(Latin: cattle, property in cattle; private property; money; particular)
2. Consisting of or referring to wealth or monetary payments: Mark's creation of the great computer program resulted in his receiving an increase of his salary as a pecuniary reward.
3. With reference to a crime, violation, etc. that involves a financial penalty: There was a pecuniary fine for Jim because he hit a parked car and drove away without getting in touch with the owner.
4. Etymology: from Latin pecuniarius, "of, or pertaining to money"; derivative of pecunia, "property, money"; from pecu(s), "cattle"; derivative of pecu, "flock" or "herd".
The historical background of "money" or pecuniary terms.
In the nomadic period of Indo-European civilization, before money in precious metal or other compact symbols was thought of, a man's wealth was reckoned in flocks and herds.
The Latin "pecus" means "cattle", and the derivative "pecunia" originally meant, "property in cattle". As civilization advanced and wealth was represented by many things other than cattle, the old word was kept with the broader new meaning.
When "money" was invented and adopted as a measurement of wealth, the word "pecunia" took on the new meaning of "money". Derived from this was the adjective "pecuniarius", "relating to or consisting of money", from which English gives us pecuniary.
Go to this Word A Day Revisited Index
so you can see more of Mickey Bach's cartoons.
"Hidden Cash" was a pecunious movement that started on May 22, 2014, and consisted of hiding envelopes filled with money, most often between $50 to $100 in each one, in various parks and was founded by Jason Buzi and Yan Budman using their Twitter account to let people know where to start looking.

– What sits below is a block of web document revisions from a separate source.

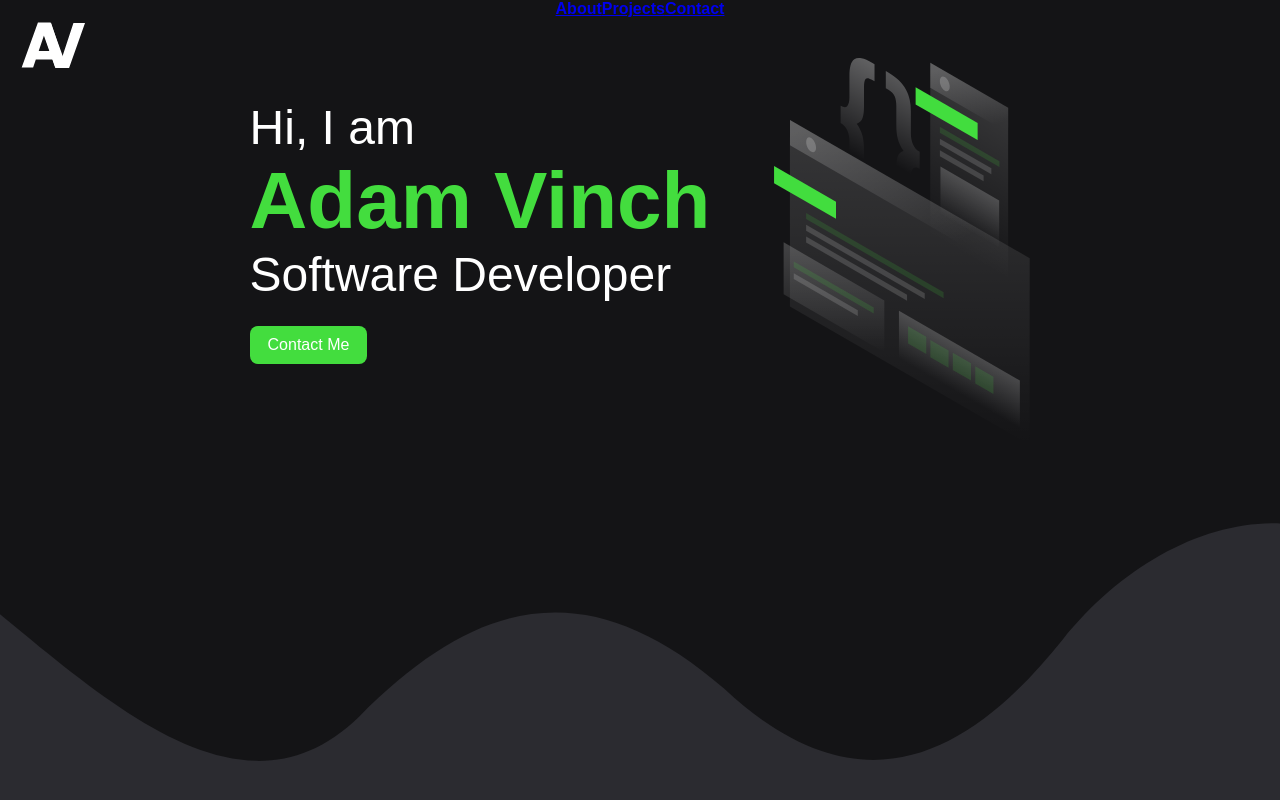
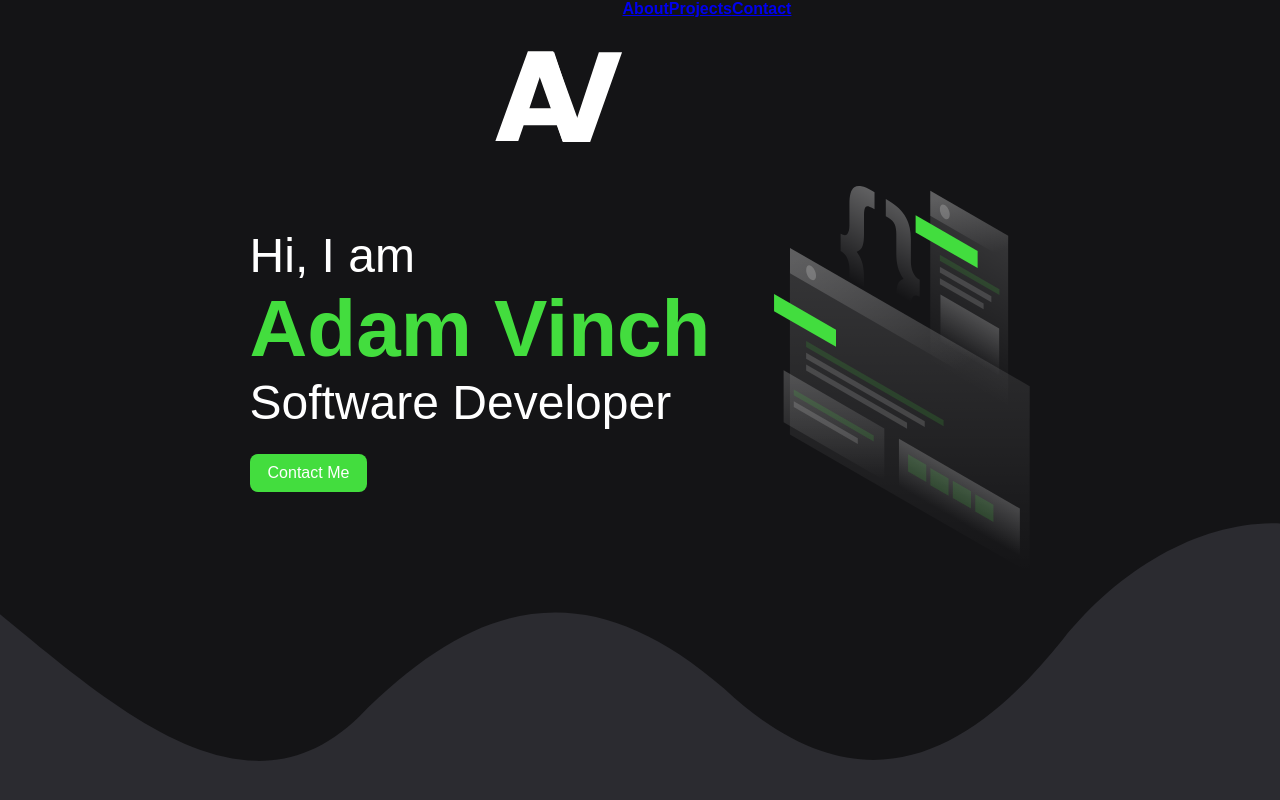
Before and after one commit to Adamv27/Portfolio, a React (Vite) app: page / in a window 1280 px wide. Built offline with nearby package versions, Linux system fonts and the light colour scheme; the HTML template or start-up script is replaced by a standard one.

Commit message:
Add navbar at the top of each page

```diff
--- a/src/App.jsx
+++ b/src/App.jsx
@@ -13,7 +13,7 @@ import Contact from "./pages/Contact";
 import './App.css'
 
 
-function App() {
+const App = () => {
   return (
     <div className="container">
       <Router>
@@ -21,6 +21,7 @@ function App() {
           <Route path="/" element={<Home />} />
           <Route path="/about" element={<About />} />
           <Route path="/projects" element={<Projects />} />
+          <Route path="/contact" element={<Contact />} />
         </Routes>
       </Router>
     </div>
--- a/src/components/NavBar.jsx
+++ b/src/components/NavBar.jsx
@@ -8,9 +8,9 @@ import './NavBar.css'
 function NavBar() {
   return (
     <nav className='nav-container'>
-      <a className='nav-link home'>
+      <Link to="/">
         <img src={Logo}></img>
-      </a>
+      </Link>
       <Link to="/about">About</Link>
       <Link to="/projects">Projects</Link>
       <Link to="/contact">Contact</Link>
--- a/src/pages/About.jsx
+++ b/src/pages/About.jsx
@@ -1,16 +1,17 @@
-import React from 'react'
-
+import NavBar from '../components/NavBar'
 import Skills from '../components/Skills'
 
 import './About.css'
 
 
-function About() {
+const About = () => {
   return (
     <div className='about-page'>
+      <NavBar />
+
       <div className='text-box'>
         <h1 className='title'>About</h1>
-        <div className='line' style={{width: '65%'}}></div>
+        <div className='line' style={{ width: '65%' }}></div>
         <p className='text'>I am a rising junior at James Madison University pursuing a degree in computer science. I am passionate about learning new technologies, languages, and frameworks by creating personal projects. I love all areas of CS although I particularly like creating beautiful looking applications that provide a great user experience</p>
       </div>
       <Skills />
--- a/src/pages/Contact.jsx
+++ b/src/pages/Contact.jsx
@@ -1,13 +1,13 @@
-import React from 'react'
-
+import NavBar from '../components/NavBar'
 
 import './Contact.css'
 
-function Contact() {
-  return (
-    <div className='contact-page'>
+const Contact = () => {
+	return (
+		<div className='contact-page'>
+			<NavBar />
 			<div className='contact-container'>
-				<form  className='contact-form' action='https://api.web3forms.com/submit' method='POST'>
+				<form className='contact-form' action='https://api.web3forms.com/submit' method='POST'>
 					<h1 className='title'>Contact Me</h1>
 					<input type='hidden' name='access_key' value='61ac1e6d-92b3-45b8-bcfd-5d708040af6c'></input>
 
@@ -17,8 +17,8 @@ function Contact() {
 					<button className='input submit' type='submit'>Send Message</button>
 				</form>
 			</div>
-    </div>
-  )
+		</div>
+	)
 }
 
 export default Contact
--- a/src/pages/Home.jsx
+++ b/src/pages/Home.jsx
@@ -1,26 +1,20 @@
-import React from 'react'
 import NavBar from '../components/NavBar'
 import ComputerGraphic from '../assets/computer-image.svg'
 
 import './Home.css'
 
-const Home = props => {
+const Home = () => {
   return (
-    <div class='home-container'>
-      <NavBar
-        home={props.homeSnapPoint}
-        about={props.aboutSnapPoint}
-        projects={props.projectsSnapPoint}
-        contact={props.contactSnapPoint}
-      />
-      <div class='home-content'>
-        <div class='text-container'>
-          <p class='home-text'>Hi, I am</p>
-          <h1 class='home-title'>Adam Vinch</h1>
-          <p class='home-text bottom'>Software Developer</p>
-          <a class='contact-link' onClick={() => scrollToSnapPoint(props.contactSnapPoint)}>Contact Me</a>
+    <div className='home-container'>
+      <NavBar />
+      <div className='home-content'>
+        <div className='text-container'>
+          <p className='home-text'>Hi, I am</p>
+          <h1 className='home-title'>Adam Vinch</h1>
+          <p className='home-text bottom'>Software Developer</p>
+          <a className='contact-link'>Contact Me</a>
         </div>
-        <img class='computer-image' src={ComputerGraphic} alt='Computer Graphic'/>
+        <img className='computer-image' src={ComputerGraphic} alt='Computer Graphic' />
       </div>
     </div>
   )
--- a/src/pages/Projects.jsx
+++ b/src/pages/Projects.jsx
@@ -1,5 +1,4 @@
-import React from 'react'
-
+import NavBar from '../components/NavBar'
 import ProjectCard from '../components/ProjectCard'
 import Carousel, { CarouselItem } from '../components/Carousel'
 import './Projects.css'
@@ -9,11 +8,12 @@ import StockImage from '../assets/projects/stock-viewer.png'
 import MinesweeperImage from '../assets/projects/minesweeper.png'
 import BlackJackImage from '../assets/projects/blackjack.png'
 
-function Projects() {
+const Projects = () => {
   return (
     <div className='projects-container'>
+      <NavBar />
       <h1 className='title'>Projects</h1>
-      <div className='line' style={{width: '40%'}}></div>
+      <div className='line' style={{ width: '40%' }}></div>
       <Carousel>
         <CarouselItem>
           <ProjectCard
```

Hidden Cash’s pecunious creator said his giveaways were a "social experiment for good" and he wrote: "The worldwide interest that has been spawned is tremendous, and though personally surprising, in some ways it is understandable."